Eases Body Stiffness and Tension

For individuals with chronic low back pain, heat therapy is an effective treatment technique. It helps to improve the mobility of your lower back muscles and also relieves you of low back pain. Stiffness of the back muscles or stiffness that results from sleeping in a bad position may lead to pains and difficulty in moving the affected part of the body. With appropriate heat therapy (e.g. hot tubes, heat pad) however, the muscles will be more flexible and relieved.

Also, when you feel tense after a long stressful day at work, a hot compress can help relieve the tension in your muscles. It provides comfort and soothing your muscles.

Chronic Arthritis

Heat therapy does not cure chronic arthritis. Osteoarthritis, for example, does not have a cure yet. But appropriate heat therapy like a hydro-collator pad will prove effective in managing its symptoms. Thermotherapy helps in managing the pain and stiffness that accompany osteoarthritis. This enables you to carry out your activities of daily living more comfortably. For example, using a warm paraffin or heat pack on a sore joint will relieve the pain and stiffness. When using heat, be careful it is not so hot to cause a blister on your skin.

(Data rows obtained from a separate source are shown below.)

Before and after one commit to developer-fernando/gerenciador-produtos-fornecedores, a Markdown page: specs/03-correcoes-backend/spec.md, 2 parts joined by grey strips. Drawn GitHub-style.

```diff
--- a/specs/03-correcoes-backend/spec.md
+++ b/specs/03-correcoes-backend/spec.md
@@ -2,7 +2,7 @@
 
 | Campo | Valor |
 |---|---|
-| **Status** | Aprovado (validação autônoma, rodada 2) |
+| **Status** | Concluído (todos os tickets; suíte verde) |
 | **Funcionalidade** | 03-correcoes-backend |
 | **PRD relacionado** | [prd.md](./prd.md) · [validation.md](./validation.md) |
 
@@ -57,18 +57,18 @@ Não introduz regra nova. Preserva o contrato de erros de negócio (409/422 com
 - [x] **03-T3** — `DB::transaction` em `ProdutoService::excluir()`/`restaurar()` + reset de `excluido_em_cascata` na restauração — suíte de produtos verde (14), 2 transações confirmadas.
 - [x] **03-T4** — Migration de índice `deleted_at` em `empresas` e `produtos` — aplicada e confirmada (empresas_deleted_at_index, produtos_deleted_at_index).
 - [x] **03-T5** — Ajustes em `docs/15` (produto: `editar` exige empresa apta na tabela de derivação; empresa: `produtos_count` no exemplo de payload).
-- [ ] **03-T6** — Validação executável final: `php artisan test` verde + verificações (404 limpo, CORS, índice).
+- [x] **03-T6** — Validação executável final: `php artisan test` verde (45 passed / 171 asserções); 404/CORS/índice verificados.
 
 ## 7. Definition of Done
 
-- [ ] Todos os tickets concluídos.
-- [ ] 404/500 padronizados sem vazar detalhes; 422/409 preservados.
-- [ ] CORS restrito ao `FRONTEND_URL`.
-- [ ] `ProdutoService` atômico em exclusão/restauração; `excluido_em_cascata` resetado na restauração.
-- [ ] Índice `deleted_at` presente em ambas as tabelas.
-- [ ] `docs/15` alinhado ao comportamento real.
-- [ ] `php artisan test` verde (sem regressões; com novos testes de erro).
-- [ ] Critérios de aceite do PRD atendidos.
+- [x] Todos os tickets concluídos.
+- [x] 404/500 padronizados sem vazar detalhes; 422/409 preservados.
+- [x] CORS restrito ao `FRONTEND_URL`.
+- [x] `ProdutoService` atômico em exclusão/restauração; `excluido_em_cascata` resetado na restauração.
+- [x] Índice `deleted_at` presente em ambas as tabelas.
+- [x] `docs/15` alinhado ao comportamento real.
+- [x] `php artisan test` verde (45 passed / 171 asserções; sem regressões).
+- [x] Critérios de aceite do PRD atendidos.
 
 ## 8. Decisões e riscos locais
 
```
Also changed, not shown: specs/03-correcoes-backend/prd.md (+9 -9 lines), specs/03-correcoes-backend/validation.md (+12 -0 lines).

The degree of hotness and duration are important factors to remember.

General Pain  

General body pain, muscle and joint pain, fibromyalgia, sciatica, and pain in the lower back can all be managed with thermotherapy. Sciatic nerve pain, for example, presents with a burning sensation down the back of your thigh. During its initial three to five days, you may want to apply cryotherapy in managing the initial inflammation that results from the pain. Thereafter, heat therapy should be applied to manage the discomfort.

While acute pain may be treated with cold therapy, moderate to severe pain can be resolved with heat therapy of about 30minutes. 

When not to Use Heat Therapy

It is not every injury that warrants the use of heat therapy. Here are some injuries or conditions when you should not apply thermotherapy:

  1. When there is an infection.
  2. When there is impaired sensation.
  3. Acute injuries.
  4. Acute inflammation.
  5. Open wounds.
  6. Individuals with diabetes or vascular diseases.
  7. Individuals with deep venous thrombosis or multiple sclerosis.

Precautions Using Heat Therapy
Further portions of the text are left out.